In most cases, people of size are more susceptible to heat. I know I am. I function much better in the winter months, when it's not sweltering outside. If you are particularly uncomfortable when it's hot out -- and Florida's humidity is no picnic -- you'll definitely want to evaluate the timing of your next trip to the World. Go when it's cooler outside if you can!
If you must go during the hotter months, there are some ways to minimize the effects of the heat. Check out some of these ideas:
-- Ice Packs. You know what I'm talking about -- those little blue gel packs you pop in the freezer overnight and then stick in your kids' lunchboxes to keep their ham sandwiches at the right temperature. Keep one of those handy in a purse, backpack or camera bag (though this may fog up your camera lens for a few minutes). You can use it to cool drinks or to cool yourself down if you feel like you're overheating.
-- A washcloth from your room and a bottle of water can be a lifesaver! Dampen a washcloth and use it to cool your forehead, ears, hands and arms. I always bring a lot of zipper-type bags to the parks with me to put my wallet in before Splash Mountain or Kali River Rapids, but putting a damp washcloth in one of those bags will keep the rest of your stuff nice and dry while allowing you to cool off as often as necessary.
-- Visit Animal Kingdom and the Magic Kingdom early in the day. Save Disney-MGM Studios and Epcot for later in the day when it's hotter. Epcot and the Studios have a lot more air-conditioned rides and theater shows (ALL of Epcot's marquee attractions are indoors!) than the other parks, so they're a great way to escape the heat.
Walt Disney World is a fabulous place for anyone to visit. It comes closer to one-size-fits-all than any other theme park I've ever come across, and it makes a wonderful vacation destination indeed. As I look at more aspects of the parks and notice new things about them, I'll keep you up-to-date on how Disney makes sure we folks of above average proportions can enjoy the Most Magical Place on Earth.
Guest Columnist Joshua Olive, 30, is a 6'6", 380-lb. man whose inner child is bigger yet. He's been a BIG fan of Walt Disney World since his first visit in 1979 and he's now a 15-trip veteran. A program manager for a robotics integrator by day, Josh was also a peer reviewer for PassPorter's Walt Disney World for Your Special Needs, written by Allears.net's Deb Wills and Debra Martin Koma.
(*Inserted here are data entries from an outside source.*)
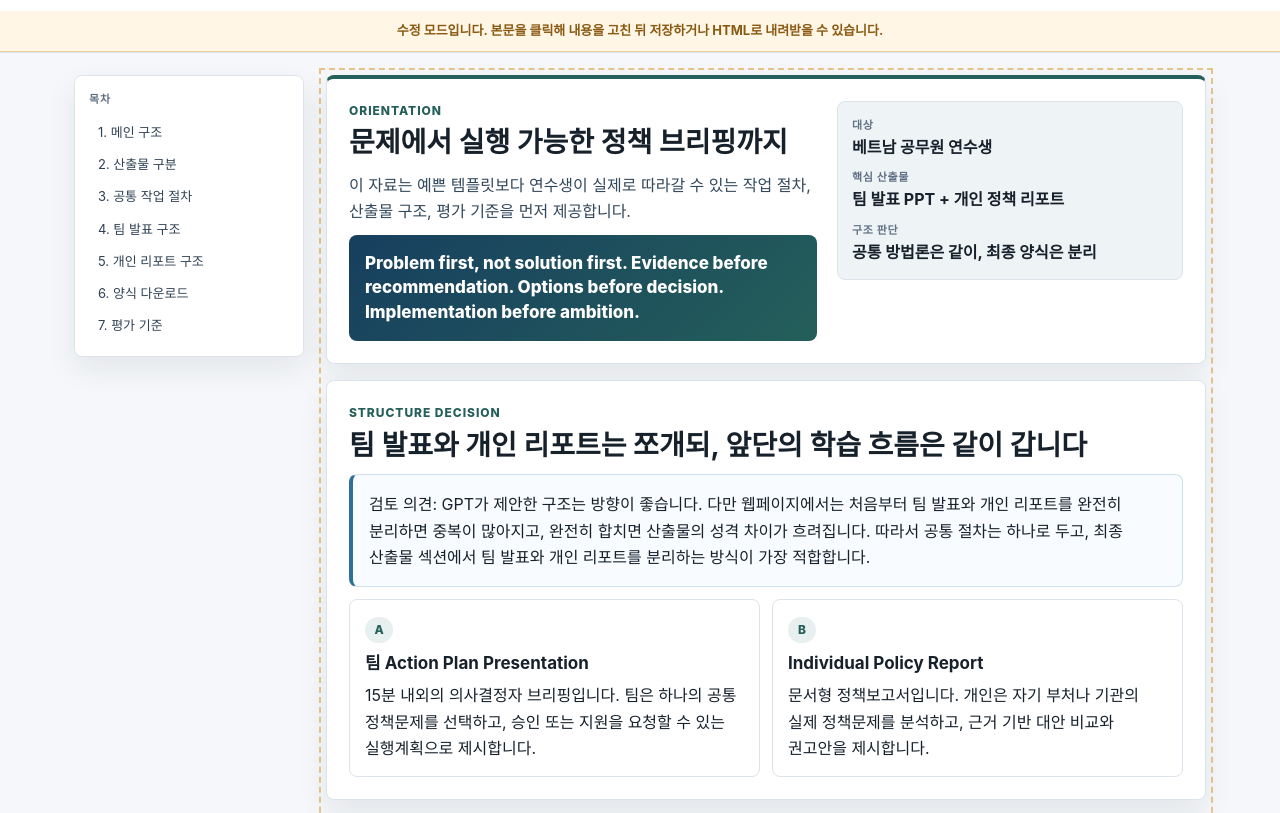
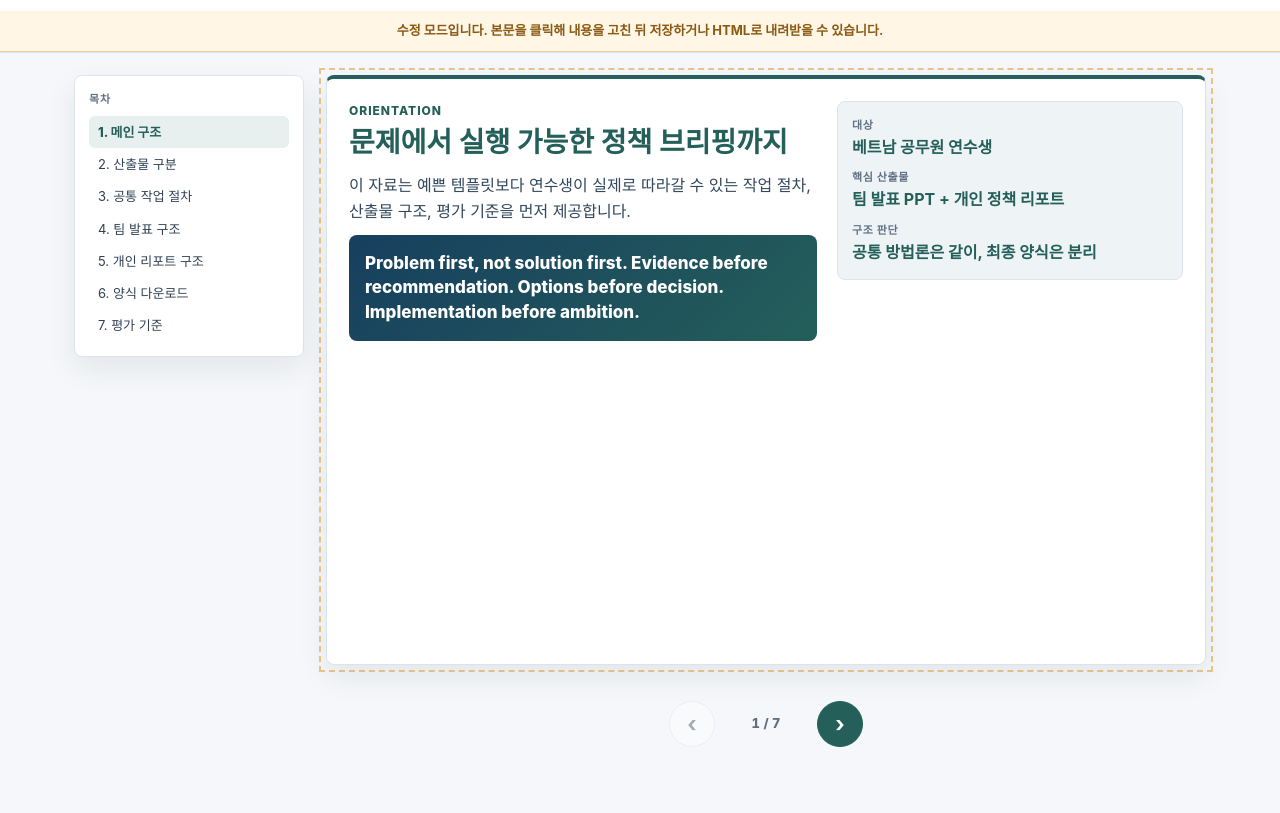
Before and after one commit to yjealice-creator/vietnam-action-plan, a plain HTML site: page index.html in a window 1280 px wide. Shown: the part 78-891 px from the top of the page. Drawn offline with Linux system fonts and the light colour scheme.

Commit message:
Convert guide to slide navigation

```diff
--- a/index.html
+++ b/index.html
@@ -195,8 +195,15 @@
 
     .toc a:hover { background: var(--soft); color: var(--accent); }
 
+    .toc a.active {
+      background: var(--accent-soft);
+      color: var(--accent);
+      font-weight: 850;
+    }
+
     main {
       min-width: 0;
+      position: relative;
     }
 
     body.editing main[contenteditable="true"] {
@@ -208,6 +215,19 @@
       scroll-margin-top: 112px;
     }
 
+    main > section {
+      display: none;
+      min-height: min(680px, calc(100vh - 210px));
+    }
+
+    main > section.active {
+      display: block;
+    }
+
+    main > section.hero.active {
+      display: grid;
+    }
+
     .hero,
     .band {
       background: var(--surface);
@@ -215,11 +235,11 @@
       border-radius: var(--radius);
       box-shadow: var(--shadow);
       padding: 22px;
-      margin-bottom: 16px;
+      margin-bottom: 0;
+      overflow: auto;
     }
 
     .hero {
-      display: grid;
       grid-template-columns: 1.15fr .85fr;
       gap: 20px;
       align-items: start;
@@ -494,6 +514,40 @@
 
     .muted { color: var(--muted); }
 
+    .deck-controls {
+      grid-column: 2;
+      display: flex;
+      align-items: center;
+      justify-content: center;
+      gap: 14px;
+      margin-top: 14px;
+      user-select: none;
+    }
+
+    .arrow-btn {
+      width: 46px;
+      height: 46px;
+      border-radius: 50%;
+      padding: 0;
+      font-size: 22px;
+      line-height: 1;
+    }
+
+    .arrow-btn:disabled {
+      opacity: .35;
+      cursor: default;
+      border-color: #d7dee6;
+    }
+
+    .slide-counter {
+      min-width: 74px;
+      text-align: center;
+      color: var(--muted);
+      font-size: 13px;
+      font-weight: 800;
+      font-variant-numeric: tabular-nums;
+    }
+
     @media (max-width: 980px) {
       .topbar-inner,
       .layout,
@@ -506,6 +560,10 @@
       .toc {
         position: static;
         order: 2;
+      }
+
+      .deck-controls {
+        grid-column: 1;
       }
 
       .layout {
@@ -550,6 +608,7 @@
       .topbar,
       .notice,
       .toc,
+      .deck-controls,
       .product-tabs {
         display: none;
       }
@@ -573,8 +632,13 @@
         break-inside: avoid;
       }
 
+      main > section,
       .product-panel {
         display: block;
+      }
+
+      main > section.hero {
+        display: grid;
       }
     }
   </style>
@@ -615,7 +679,7 @@
     </nav>
 
     <main id="page" contenteditable="true">
-      <section id="root" class="hero">
+      <section id="root" class="hero active">
         <div>
           <p class="eyebrow" data-ko="Orientation" data-en="Orientation" data-vi="Dinh huong">Orientation</p>
           <h2 data-ko="문제에서 실행 가능한 정책 브리핑까지" data-en="From Policy Problem to Actionable Briefing" data-vi="Tu van de chinh sach den ban de xuat co the thuc hien">문제에서 실행 가능한 정책 브리핑까지</h2>
@@ -772,6 +836,11 @@
         </ul>
       </section>
     </main>
+    <div class="deck-controls" aria-label="Slide navigation">
+      <button id="prevSlide" class="arrow-btn" type="button" aria-label="Previous slide">‹</button>
+      <div id="slideCounter" class="slide-counter">1 / 7</div>
+      <button id="nextSlide" class="arrow-btn primary" type="button" aria-label="Next slide">›</button>
+    </div>
   </div>
 
   <script>
@@ -781,10 +850,40 @@
     const downloadButton = document.getElementById("download");
     const printButton = document.getElementById("print");
     const resetButton = document.getElementById("reset");
+    const prevSlideButton = document.getElementById("prevSlide");
+    const nextSlideButton = document.getElementById("nextSlide");
+    const slideCounter = document.getElementById("slideCounter");
     const languageButtons = document.querySelectorAll("[data-lang]");
-    const storageKey = "vietnam-action-plan-baseline-v3";
+    const storageKey = "vietnam-action-plan-baseline-v4";
     const langKey = "vietnam-action-plan-language";
     const originalHtml = page.innerHTML;
+    let currentSlide = 0;
+
+    function slides() {
+      return Array.from(page.querySelectorAll("section[id]"));
+    }
+
+    function goToSlide(index, updateHash = true) {
+      const slideList = slides();
+      if (!slideList.length) return;
+
+      currentSlide = Math.max(0, Math.min(index, slideList.length - 1));
+      slideList.forEach((slide, slideIndex) => {
+        slide.classList.toggle("active", slideIndex === currentSlide);
+      });
+
+      document.querySelectorAll(".toc a").forEach((link) => {
+        link.classList.toggle("active", link.getAttribute("href") === `#${slideList[currentSlide].id}`);
+      });
+
+      slideCounter.textContent = `${currentSlide + 1} / ${slideList.length}`;
+      prevSlideButton.disabled = currentSlide === 0;
+      nextSlideButton.disabled = currentSlide === slideList.length - 1;
+
+      if (updateHash) {
+        history.replaceState(null, "", `#${slideList[currentSlide].id}`);
+      }
+    }
 
     function translate(lang) {
       document.documentElement.lang = lang;
@@ -845,6 +944,17 @@
       });
     }
 
+    function bindToc() {
+      document.querySelectorAll(".toc a").forEach((link) => {
+        link.addEventListener("click", (event) => {
+          event.preventDefault();
+          const targetId = link.getAttribute("href").slice(1);
+          const targetIndex = slides().findIndex((slide) => slide.id === targetId);
+          if (targetIndex >= 0) goToSlide(targetIndex);
+        });
+      });
+    }
+
     const savedHtml = localStorage.getItem(storageKey);
     if (savedHtml) page.innerHTML = savedHtml;
 
@@ -862,13 +972,33 @@
         localStorage.removeItem(storageKey);
         page.innerHTML = originalHtml;
         bindProductTabs();
+        goToSlide(0, false);
         translate(localStorage.getItem(langKey) || "ko");
         setEditing(true);
       }
     });
 
+    prevSlideButton.addEventListener("click", () => goToSlide(currentSlide - 1));
+    nextSlideButton.addEventListener("click", () => goToSlide(currentSlide + 1));
+
+    document.addEventListener("keydown", (event) => {
+      if (event.altKey || event.ctrlKey || event.metaKey || event.shiftKey) return;
+      if (event.key === "ArrowRight") {
+        event.preventDefault();
+        goToSlide(currentSlide + 1);
+      }
+      if (event.key === "ArrowLeft") {
+        event.preventDefault();
+        goToSlide(currentSlide - 1);
+      }
+    });
+
     setEditing(true);
     bindProductTabs();
+    bindToc();
+    const initialHash = window.location.hash.slice(1);
+    const initialIndex = slides().findIndex((slide) => slide.id === initialHash);
+    goToSlide(initialIndex >= 0 ? initialIndex : 0, false);
     translate(localStorage.getItem(langKey) || "ko");
   </script>
 </body>
```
Read Josh Olive's other articles including his first look at The Big Picture, at http://allears.net/btp/josho.htm
Our "WDW at Large" section has trip reports and individual attraction notes, as well as attraction seating photos: http://allears.net/tp/ridsiz.htm
PassPorter's Walt Disney World for Your Special Needs fully evaluates each attraction for size issues: http://allears.net/pl/snbook.htm
Editor's Note: This story/information was accurate when it was published. Please be sure to confirm all current rates, information and other details before planning your trip.